» **Records supplied**:
───

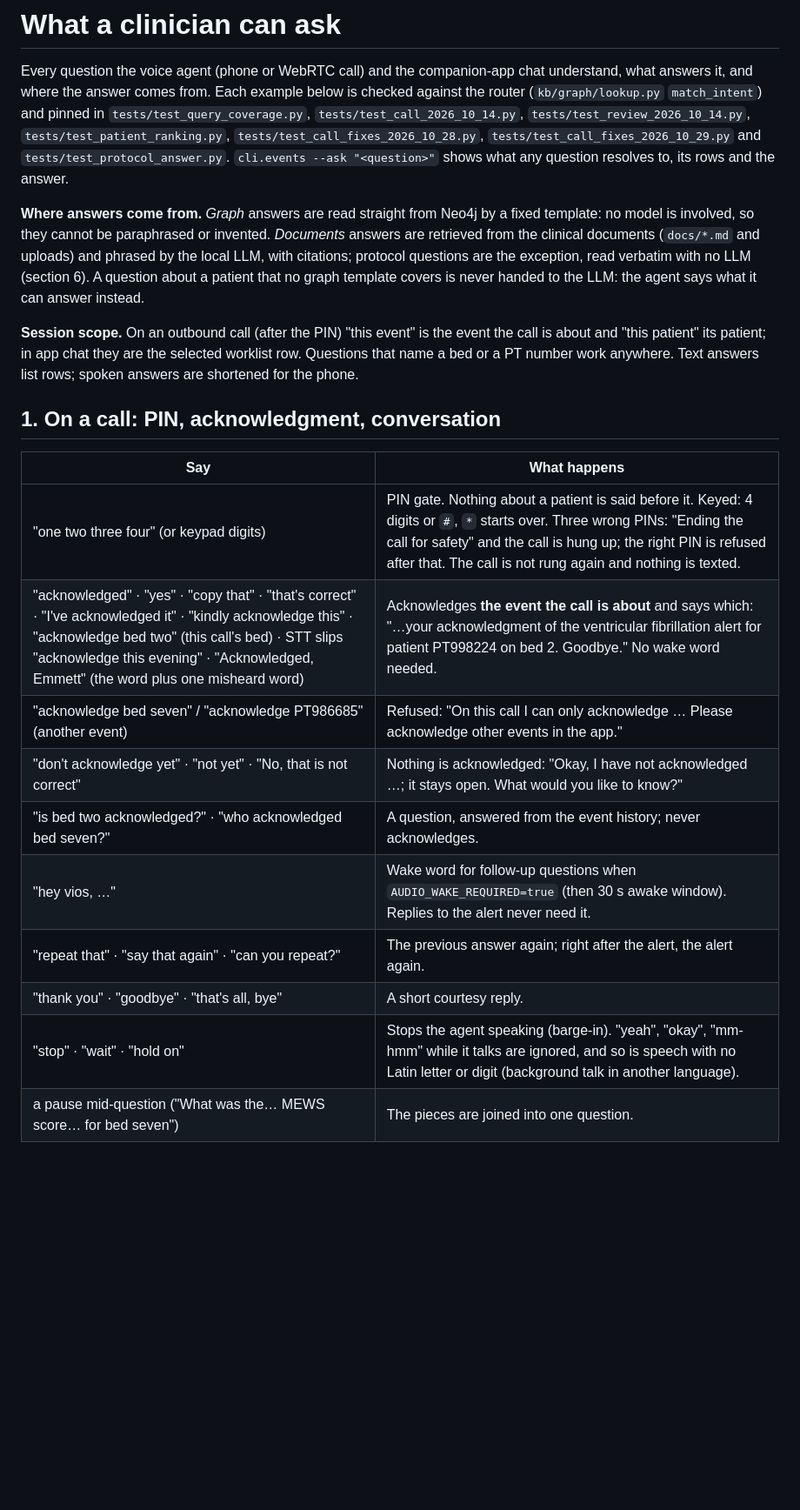
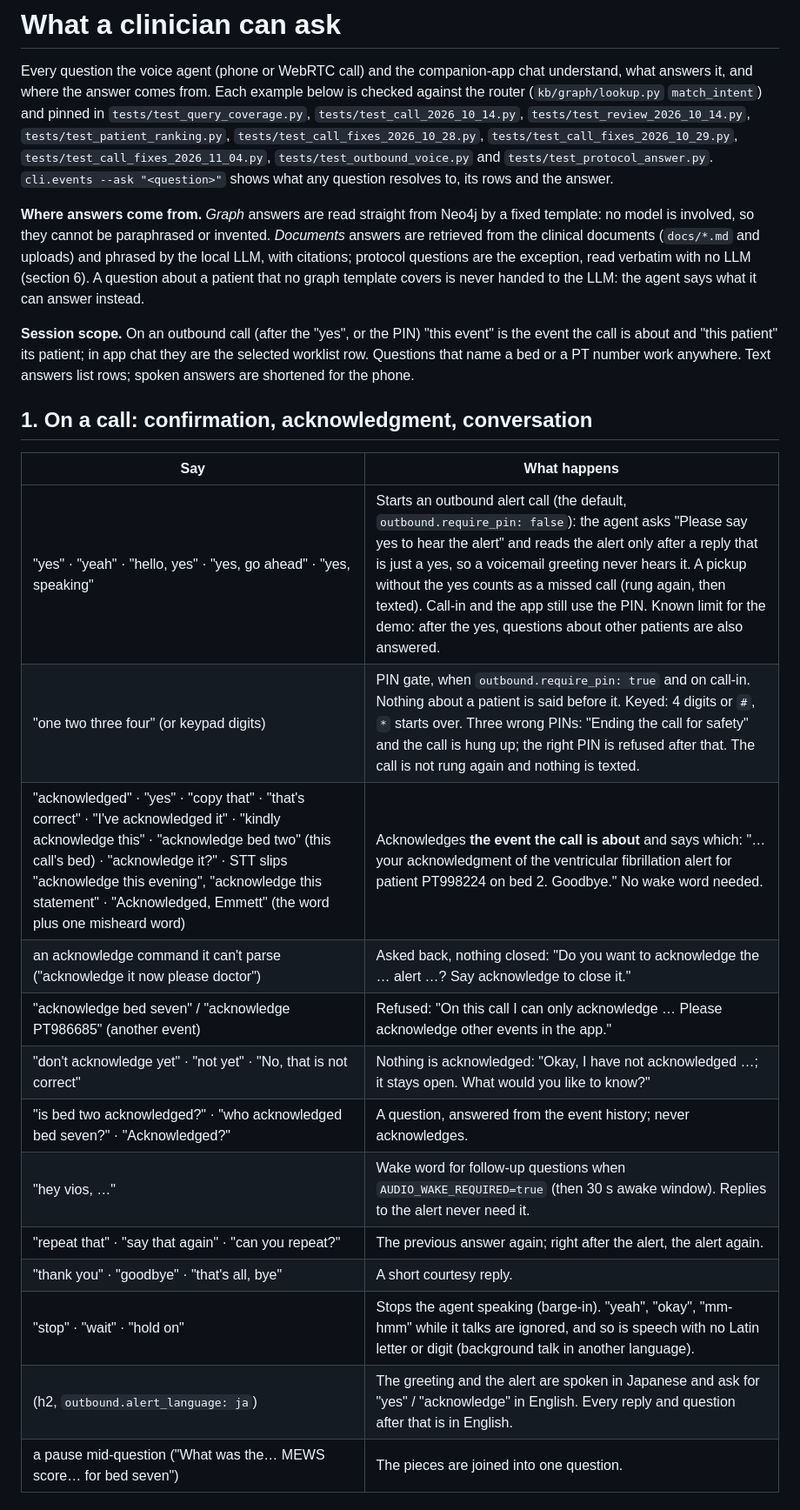
Before and after one commit to crtx-sg/rmsai-relay, a Markdown page: docs/project/queries.md, the part around the change. Shown at 87% size. Drawn GitHub-style; blank space fills up the shorter version.

Commit message:
queries.md: spoken "yes" starts a call, new ack phrasings, ask-back, h2's Japanese alert
Co-Authored-By: Claude Opus 5.5 <noreply@anthropic.com>

```diff
--- a/docs/project/queries.md
+++ b/docs/project/queries.md
@@ -4,8 +4,8 @@ Every question the voice agent (phone or WebRTC call) and the companion-app chat
 answers it, and where the answer comes from. Each example below is checked against the router
 (`kb/graph/lookup.py` `match_intent`) and pinned in `tests/test_query_coverage.py`,
 `tests/test_call_2026_10_14.py`, `tests/test_review_2026_10_14.py`, `tests/test_patient_ranking.py`,
-`tests/test_call_fixes_2026_10_28.py`, `tests/test_call_fixes_2026_10_29.py` and
-`tests/test_protocol_answer.py`.
+`tests/test_call_fixes_2026_10_28.py`, `tests/test_call_fixes_2026_10_29.py`,
+`tests/test_call_fixes_2026_11_04.py`, `tests/test_outbound_voice.py` and `tests/test_protocol_answer.py`.
 `cli.events --ask "<question>"` shows what any question resolves to, its rows and the answer.
 
 **Where answers come from.** *Graph* answers are read straight from Neo4j by a fixed template: no
@@ -15,23 +15,26 @@ questions are the exception, read verbatim with no LLM (section 6). A
 question about a patient that no graph template covers is never handed to the LLM: the agent says
 what it can answer instead.
 
-**Session scope.** On an outbound call (after the PIN) "this event" is the event the call is about and
+**Session scope.** On an outbound call (after the "yes", or the PIN) "this event" is the event the call is about and
 "this patient" its patient; in app chat they are the selected worklist row. Questions that name a bed
 or a PT number work anywhere. Text answers list rows; spoken answers are shortened for the phone.
 
-## 1. On a call: PIN, acknowledgment, conversation
+## 1. On a call: confirmation, acknowledgment, conversation
 
 | Say | What happens |
 |---|---|
-| "one two three four" (or keypad digits) | PIN gate. Nothing about a patient is said before it. Keyed: 4 digits or `#`, `*` starts over. Three wrong PINs: "Ending the call for safety" and the call is hung up; the right PIN is refused after that. The call is not rung again and nothing is texted. |
-| "acknowledged" · "yes" · "copy that" · "that's correct" · "I've acknowledged it" · "kindly acknowledge this" · "acknowledge bed two" (this call's bed) · STT slips "acknowledge this evening" · "Acknowledged, Emmett" (the word plus one misheard word) | Acknowledges **the event the call is about** and says which: "…your acknowledgment of the ventricular fibrillation alert for patient PT998224 on bed 2. Goodbye." No wake word needed. |
+| "yes" · "yeah" · "hello, yes" · "yes, go ahead" · "yes, speaking" | Starts an outbound alert call (the default, `outbound.require_pin: false`): the agent asks "Please say yes to hear the alert" and reads the alert only after a reply that is just a yes, so a voicemail greeting never hears it. A pickup without the yes counts as a missed call (rung again, then texted). Call-in and the app still use the PIN. Known limit for the demo: after the yes, questions about other patients are also answered. |
+| "one two three four" (or keypad digits) | PIN gate, when `outbound.require_pin: true` and on call-in. Nothing about a patient is said before it. Keyed: 4 digits or `#`, `*` starts over. Three wrong PINs: "Ending the call for safety" and the call is hung up; the right PIN is refused after that. The call is not rung again and nothing is texted. |
+| "acknowledged" · "yes" · "copy that" · "that's correct" · "I've acknowledged it" · "kindly acknowledge this" · "acknowledge bed two" (this call's bed) · "acknowledge it?" · STT slips "acknowledge this evening", "acknowledge this statement" · "Acknowledged, Emmett" (the word plus one misheard word) | Acknowledges **the event the call is about** and says which: "…your acknowledgment of the ventricular fibrillation alert for patient PT998224 on bed 2. Goodbye." No wake word needed. |
+| an acknowledge command it can't parse ("acknowledge it now please doctor") | Asked back, nothing closed: "Do you want to acknowledge the … alert …? Say acknowledge to close it." |
 | "acknowledge bed seven" / "acknowledge PT986685" (another event) | Refused: "On this call I can only acknowledge … Please acknowledge other events in the app." |
 | "don't acknowledge yet" · "not yet" · "No, that is not correct" | Nothing is acknowledged: "Okay, I have not acknowledged …; it stays open. What would you like to know?" |
-| "is bed two acknowledged?" · "who acknowledged bed seven?" | A question, answered from the event history; never acknowledges. |
+| "is bed two acknowledged?" · "who acknowledged bed seven?" · "Acknowledged?" | A question, answered from the event history; never acknowledges. |
 | "hey vios, …" | Wake word for follow-up questions when `AUDIO_WAKE_REQUIRED=true` (then 30 s awake window). Replies to the alert never need it. |
 | "repeat that" · "say that again" · "can you repeat?" | The previous answer again; right after the alert, the alert again. |
 | "thank you" · "goodbye" · "that's all, bye" | A short courtesy reply. |
 | "stop" · "wait" · "hold on" | Stops the agent speaking (barge-in). "yeah", "okay", "mm-hmm" while it talks are ignored, and so is speech with no Latin letter or digit (background talk in another language). |
+| (h2, `outbound.alert_language: ja`) | The greeting and the alert are spoken in Japanese and ask for "yes" / "acknowledge" in English. Every reply and question after that is in English. |
 | a pause mid-question ("What was the… MEWS score… for bed seven") | The pieces are joined into one question. |
 
 ## 2. This event (graph)
```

───

Scan the listing above and copy all lines containing the word "queries".

Before and after one commit to crtx-sg/rmsai-relay, a Markdown page: docs/project/queries.md, the part around the change. Shown at 87% size. Drawn GitHub-style; blank space fills up the shorter version.
queries.md: spoken "yes" starts a call, new ack phrasings, ask-back, h2's Japanese alert
--- a/docs/project/queries.md
+++ b/docs/project/queries.md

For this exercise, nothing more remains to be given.